Thai Pongal day is celebrated by boiling freshly harvested rice with fresh milk and jaggery in a new clay pot. While boiling the concoction, people let the milk spill over the pot as an auspicious sign of material abundance and prosperity.
Later the concoction of rice, milk and jaggery, known as Pongal, is topped with brown sugar, Ghee, cashew nuts and raisins. Freshly cooked Pongal is first offered to the Sun God as a gratitude for good harvesting and later served on banana leaves to the people present in the home for the ceremony. Traditionally Pongal is cooked at sunrise at an open place.

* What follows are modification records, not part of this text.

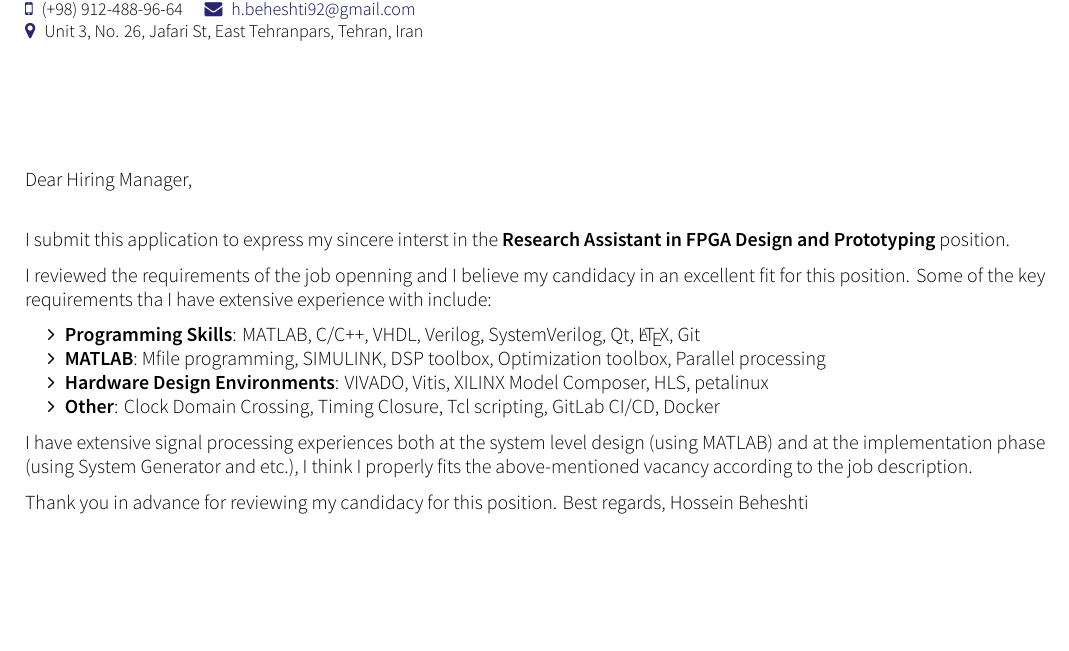
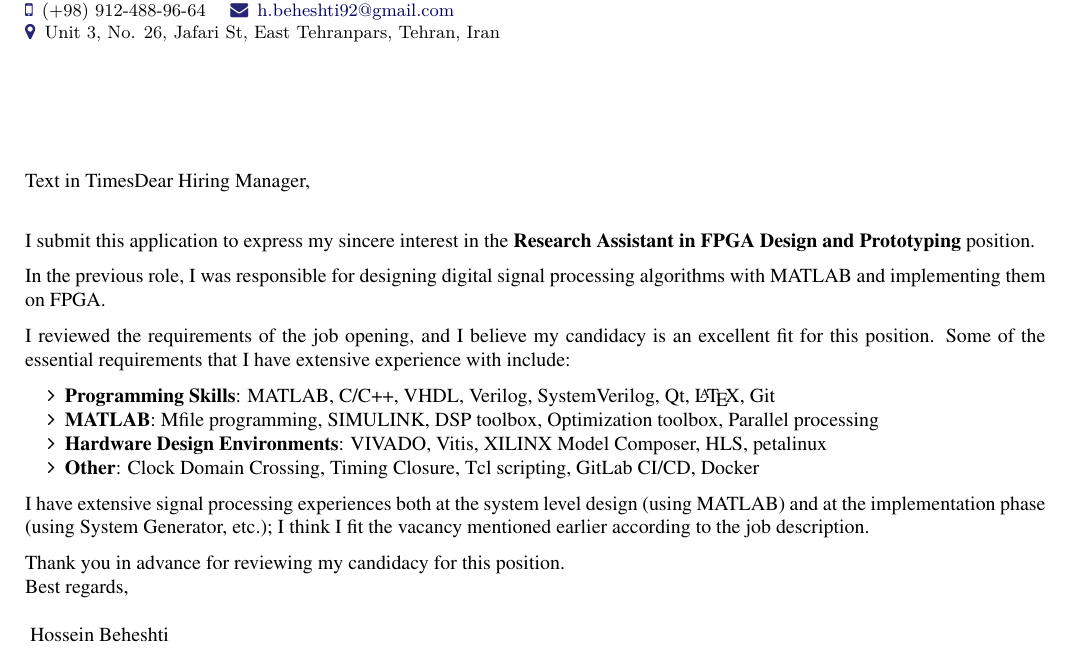
Before and after one commit to HosseinBeheshti/CV, a LaTeX CV (cover_letter.tex): part of the page, cut so that both start at the same text, the shorter picture padded with empty space. Compiled offline with XeLaTeX; a missing font is replaced by an installed copy or a similar font; a LaTeX package or settings file that is missing is left out.

Commit message:
change font

```diff
--- a/cover_letter.tex
+++ b/cover_letter.tex
@@ -11,6 +11,7 @@
 % Hossein Beheshti
 
 \documentclass[localFont]{awesome-source-cv} %alternative
+\usepackage[T1]{fontenc}
 
 \name{Hossein}{Beheshti}
 
@@ -32,13 +33,17 @@
 %	ADDRESSEE AND GREETING
 %----------------------------------------------------------------------------------------
 \bigskip % Vertical whitespace
+{\fontfamily{ptm}\selectfont
+Text in Times%
 Dear Hiring Manager,
 
 \bigskip
 
-I submit this application to express my sincere interst in the \textbf{Research Assistant in FPGA Design and Prototyping} position.
+I submit this application to express my sincere interest in the \textbf{Research Assistant in FPGA Design and Prototyping} position.
 
-I reviewed the requirements of the job openning and I believe my candidacy in an excellent fit for this position. Some of the key requirements tha I have extensive experience with include:
+In the previous role, I was responsible for designing digital signal processing algorithms with MATLAB and implementing them on FPGA.
+
+I reviewed the requirements of the job opening, and I believe my candidacy is an excellent fit for this position. Some of the essential requirements that I have extensive experience with include:
 
 \begin{itemize}
 	\item \textbf{Programming Skills}:
@@ -51,12 +56,12 @@ I reviewed the requirements of the job openning and I believe my candidacy in an
 	      Clock Domain Crossing, Timing Closure, Tcl scripting, GitLab CI/CD, Docker
 \end{itemize}
 
-I have extensive signal processing experiences both at the system level design (using MATLAB) and at the implementation phase (using System Generator and etc.), I think I properly fits the above-mentioned vacancy according to the job description.
+I have extensive signal processing experiences both at the system level design (using MATLAB) and at the implementation phase (using System Generator, etc.); I think I fit the vacancy mentioned earlier according to the job description.
 
-
-Thank you in advance for reviewing my candidacy for this position.
+Thank you in advance for reviewing my candidacy for this position.\\
 \bigskip
-Best regards,
+Best regards,\\
 \vspace{50pt}
-Hossein Beheshti
+Hossein Beheshti\\
+}
 \end{document}
```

Thai Pongal is the first day of Thai month according to Tamil Solar Calendar. Thai is the tenth solar month in Tamil Calendar. Thai Masam is known as Makar in other Hindu calendars.
Next day of Thai Pongal is known as Mattu Pongal. Cattles are decorated and worshipped on Mattu Pongal day. The last and final day of Pongal is known as Kaanum Pongal. It is time for family reunions in Tamil Nadu.

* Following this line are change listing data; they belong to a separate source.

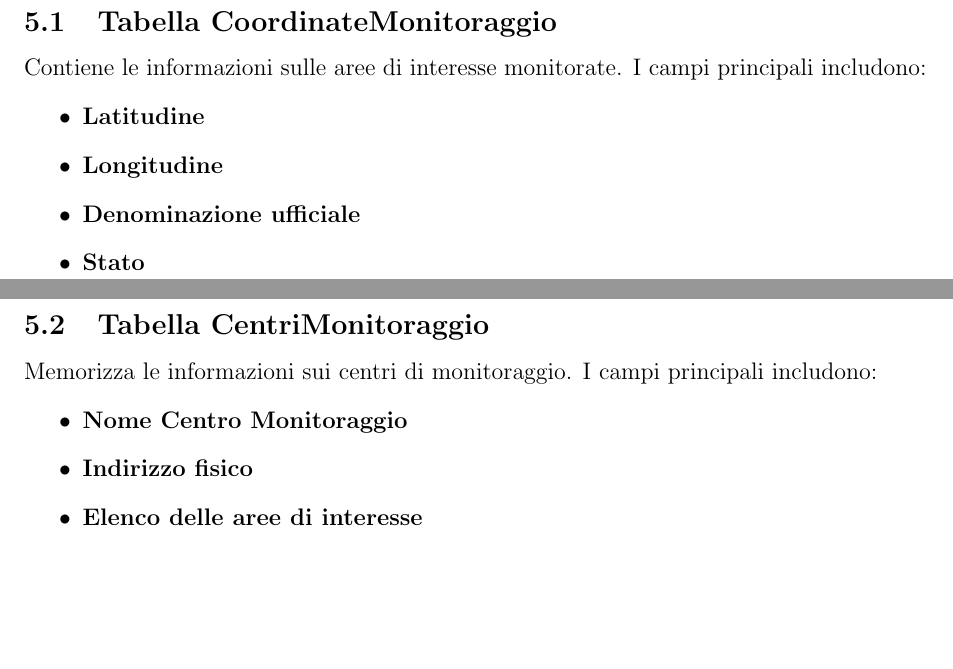
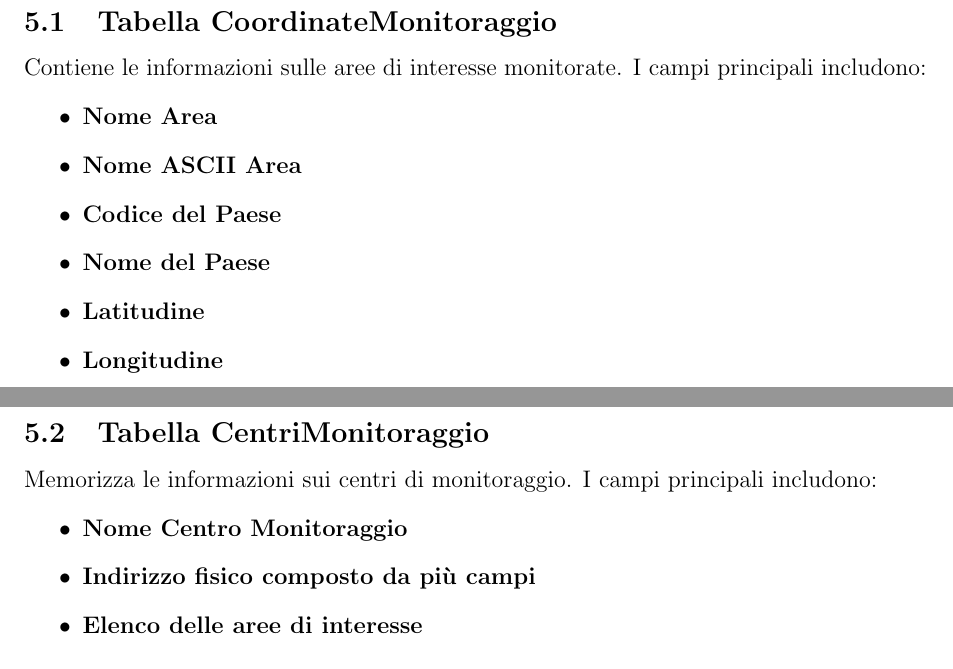
Before and after one commit to IlTetta/Climate-Monitoring-App, a LaTeX document (Manuali Progetto/src/Raccolta_analisi_specifiche/Analisi.tex): two parts of pages 3 and 4 of 4, joined at a grey line, cut so that both start at the same text, the shorter picture padded with empty space. Compiled offline with pdfLaTeX.

Commit message:
minor changes documents

```diff
--- a/Manuali Progetto/src/Raccolta_analisi_specifiche/Analisi.tex
+++ b/Manuali Progetto/src/Raccolta_analisi_specifiche/Analisi.tex
@@ -6,8 +6,10 @@
 \usepackage{amsmath}
 
 \title{Raccolta e Analisi dei Requisiti\\ \textbf{Climate Monitoring System}}
-\author{}
-\date{\today}
+\author{Andrea Tettamanti 745387\\
+Luca Mascetti 752951\\
+Manuel Morlin 750743}
+\date{Guigno 2024}
 
 \begin{document}
 
@@ -70,17 +72,19 @@ Il sistema utilizza un database relazionale (PostgreSQL) per memorizzare i dati
 \subsection{Tabella CoordinateMonitoraggio}
 Contiene le informazioni sulle aree di interesse monitorate. I campi principali includono:
 \begin{itemize}
+    \item \textbf{Nome Area}
+    \item \textbf{Nome ASCII Area}
+    \item \textbf{Codice del Paese}
+    \item \textbf{Nome del Paese}
     \item \textbf{Latitudine}
     \item \textbf{Longitudine}
-    \item \textbf{Denominazione ufficiale}
-    \item \textbf{Stato}
 \end{itemize}
 
 \subsection{Tabella CentriMonitoraggio}
 Memorizza le informazioni sui centri di monitoraggio. I campi principali includono:
 \begin{itemize}
     \item \textbf{Nome Centro Monitoraggio}
-    \item \textbf{Indirizzo fisico}
+    \item \textbf{Indirizzo fisico composto da più campi}
     \item \textbf{Elenco delle aree di interesse}
 \end{itemize}
 
```
Also changed, not shown: Manuali Progetto/src/Raccolta_analisi_specifiche/Analisi.pdf, 3 other files.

Makar Sakranti 2017: Significance and ritual
Makara Sankranti 2017 is one of the most celebrated festivals in India but astrologically, it is the day when Sun begins its movement away from the tropic of Capricorn and towards the northern hemisphere. Sun will start appearing to rise towards North-East for next 6 months.
This year, Sun moves into Capricorn (Makara Rasi) at 05:15 IST on 14 January 2017.As Makara Sankranti in 2017 happens before sunrise on 14th January, all rituals should be done after Sunrise on same day and completed before noon. On this day, people take bath in holy water across nation and offer prayers to Sun God. The day is associated with auspicious beginning and donations.
Bihu 2017: Significance and ritual
Assam is set to celebrate Magh Bihu starting from Saturday January 14. The origin of the term ‘Bihu’ came from the Sankrit word that means ‘Vishu’.
It is the cheerful festival of Assam that is celebrated by the locals irrespective of caste, creed and beliefs. In a year Assamese celebrate three different kinds of Bihu festival that is Bohaag Bihu in the middle of April month, Maagh Bihu in the middle of January month and Kaati Bihu in the middle of October month.